Jack L. Holocaust testimony (HVT-1604) interviewed by Rochelle Karp and Marsha Grossman
- Ventnor, N.J. : Federation of Jewish Agencies of Atlantic County/Stockton State College, Holocaust Oral History Project, 1991
- Interview Date
- May 9, 1991.
- 2 copies: 3/4 in. dub; and 1/2 in. VHS with time coding.
- Cite As
- Jack L. Holocaust Testimony (HVT-1604). Fortunoff Video Archive for Holocaust Testimonies, Yale University Library.

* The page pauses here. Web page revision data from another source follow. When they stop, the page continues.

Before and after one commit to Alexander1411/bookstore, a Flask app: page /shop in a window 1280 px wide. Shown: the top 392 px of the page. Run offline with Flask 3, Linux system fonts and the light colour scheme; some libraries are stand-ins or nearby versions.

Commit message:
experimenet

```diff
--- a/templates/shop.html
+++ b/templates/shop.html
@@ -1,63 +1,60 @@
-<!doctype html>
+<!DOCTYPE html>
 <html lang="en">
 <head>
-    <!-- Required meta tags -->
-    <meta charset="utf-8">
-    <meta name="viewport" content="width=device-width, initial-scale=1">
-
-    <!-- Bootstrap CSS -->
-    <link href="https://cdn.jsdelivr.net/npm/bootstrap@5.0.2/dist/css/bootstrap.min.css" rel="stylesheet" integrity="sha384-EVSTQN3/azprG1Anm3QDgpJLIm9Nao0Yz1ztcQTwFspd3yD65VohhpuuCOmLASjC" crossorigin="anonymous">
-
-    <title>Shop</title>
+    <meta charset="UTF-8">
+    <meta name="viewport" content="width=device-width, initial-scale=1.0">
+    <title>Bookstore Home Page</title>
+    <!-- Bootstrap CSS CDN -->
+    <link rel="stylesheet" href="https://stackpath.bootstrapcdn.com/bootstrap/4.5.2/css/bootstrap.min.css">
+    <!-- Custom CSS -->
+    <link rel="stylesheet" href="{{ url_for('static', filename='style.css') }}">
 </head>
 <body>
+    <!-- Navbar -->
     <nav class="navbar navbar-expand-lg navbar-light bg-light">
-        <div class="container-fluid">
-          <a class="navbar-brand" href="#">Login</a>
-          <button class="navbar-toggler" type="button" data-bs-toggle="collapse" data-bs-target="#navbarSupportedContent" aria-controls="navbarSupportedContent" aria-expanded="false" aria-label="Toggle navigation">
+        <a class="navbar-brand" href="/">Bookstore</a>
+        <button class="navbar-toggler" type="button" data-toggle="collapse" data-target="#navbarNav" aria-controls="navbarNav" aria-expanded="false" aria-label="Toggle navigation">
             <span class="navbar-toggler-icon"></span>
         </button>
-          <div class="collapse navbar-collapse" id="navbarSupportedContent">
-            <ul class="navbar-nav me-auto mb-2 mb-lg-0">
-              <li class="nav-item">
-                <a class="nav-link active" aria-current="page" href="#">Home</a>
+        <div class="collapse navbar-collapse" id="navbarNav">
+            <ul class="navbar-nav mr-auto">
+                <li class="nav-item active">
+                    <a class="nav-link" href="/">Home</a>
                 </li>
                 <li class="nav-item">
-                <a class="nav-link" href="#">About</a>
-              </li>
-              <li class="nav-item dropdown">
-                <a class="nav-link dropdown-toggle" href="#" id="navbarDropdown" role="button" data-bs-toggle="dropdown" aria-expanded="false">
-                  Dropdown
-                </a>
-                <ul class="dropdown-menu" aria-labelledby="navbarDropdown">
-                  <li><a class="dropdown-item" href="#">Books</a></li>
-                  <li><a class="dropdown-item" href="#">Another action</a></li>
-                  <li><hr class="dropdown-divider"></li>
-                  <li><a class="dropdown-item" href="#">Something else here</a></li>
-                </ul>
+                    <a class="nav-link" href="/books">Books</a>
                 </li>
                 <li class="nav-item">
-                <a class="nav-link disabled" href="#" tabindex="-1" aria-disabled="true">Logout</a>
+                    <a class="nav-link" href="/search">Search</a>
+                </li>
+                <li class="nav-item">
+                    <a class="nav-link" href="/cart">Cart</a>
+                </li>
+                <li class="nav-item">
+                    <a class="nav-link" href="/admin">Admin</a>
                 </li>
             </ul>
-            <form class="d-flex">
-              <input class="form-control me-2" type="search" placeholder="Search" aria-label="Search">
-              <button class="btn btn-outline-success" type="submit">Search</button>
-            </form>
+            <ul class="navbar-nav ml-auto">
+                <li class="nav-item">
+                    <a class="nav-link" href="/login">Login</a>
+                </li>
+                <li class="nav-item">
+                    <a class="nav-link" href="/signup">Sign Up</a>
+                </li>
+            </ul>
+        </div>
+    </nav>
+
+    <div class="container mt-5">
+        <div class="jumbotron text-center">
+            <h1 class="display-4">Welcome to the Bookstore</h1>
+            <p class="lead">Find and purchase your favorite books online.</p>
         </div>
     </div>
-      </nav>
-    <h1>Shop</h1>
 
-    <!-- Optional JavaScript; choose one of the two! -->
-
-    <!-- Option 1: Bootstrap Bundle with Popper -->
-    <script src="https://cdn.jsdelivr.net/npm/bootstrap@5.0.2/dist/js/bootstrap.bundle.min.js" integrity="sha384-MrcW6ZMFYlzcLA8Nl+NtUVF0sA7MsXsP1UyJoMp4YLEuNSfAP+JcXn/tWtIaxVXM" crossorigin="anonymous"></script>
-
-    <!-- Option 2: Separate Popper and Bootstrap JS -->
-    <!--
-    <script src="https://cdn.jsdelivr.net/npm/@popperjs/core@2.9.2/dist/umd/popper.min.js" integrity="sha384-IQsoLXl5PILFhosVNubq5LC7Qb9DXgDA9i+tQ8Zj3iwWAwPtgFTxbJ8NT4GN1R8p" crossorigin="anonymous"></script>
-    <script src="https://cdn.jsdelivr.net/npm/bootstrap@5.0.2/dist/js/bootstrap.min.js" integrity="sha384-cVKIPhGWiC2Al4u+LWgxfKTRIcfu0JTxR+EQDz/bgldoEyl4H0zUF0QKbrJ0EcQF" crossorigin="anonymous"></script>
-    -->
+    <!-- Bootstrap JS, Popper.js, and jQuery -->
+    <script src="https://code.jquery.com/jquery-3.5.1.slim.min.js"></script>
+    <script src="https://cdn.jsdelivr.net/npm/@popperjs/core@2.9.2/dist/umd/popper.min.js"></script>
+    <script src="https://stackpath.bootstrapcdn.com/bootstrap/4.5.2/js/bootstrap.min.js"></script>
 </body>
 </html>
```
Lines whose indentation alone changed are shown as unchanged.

Videotape testimony of Jack L., who was born in Berlin, Germany in 1910. In an unusually detailed testimony, he recounts his musical education; emigration to Amersfoort, Holland; his musical career; activities in the Dutch underground; deportation to Westerbork, then Auschwitz; and witnessing atrocities. Mr. L. recalls transfer to Monowitz; work for I.G. Farben; teaching accordion to a German officer resulting in extra food and privileges; giving food to a boy whom he took home with him after the war; the influx of Hungarian Jews and acceleration of killing; work in the musicians unit; and the hanging of prisoners who attempted to escape, and others randomly chosen for retribution, including a Polish priest who volunteered in place of another. He describes leaving Auschwitz January 18, 1945; transport to Nordhausen; prisoners sabotaging V2 rockets by urinating on parts; public hanging of saboteurs who were caught; transfer to Bergen-Belsen; and liberation by American forces. Mr. L. tells of prisoners killing German guards; returning to Amersfoort; enlisting in the Canadian army in which he played in the band; and emigration to the United States. He discusses confronting Wernher Von Braun about Nordhausen and his complicity in events there and he shows a book which was a gift from the Dutch underground.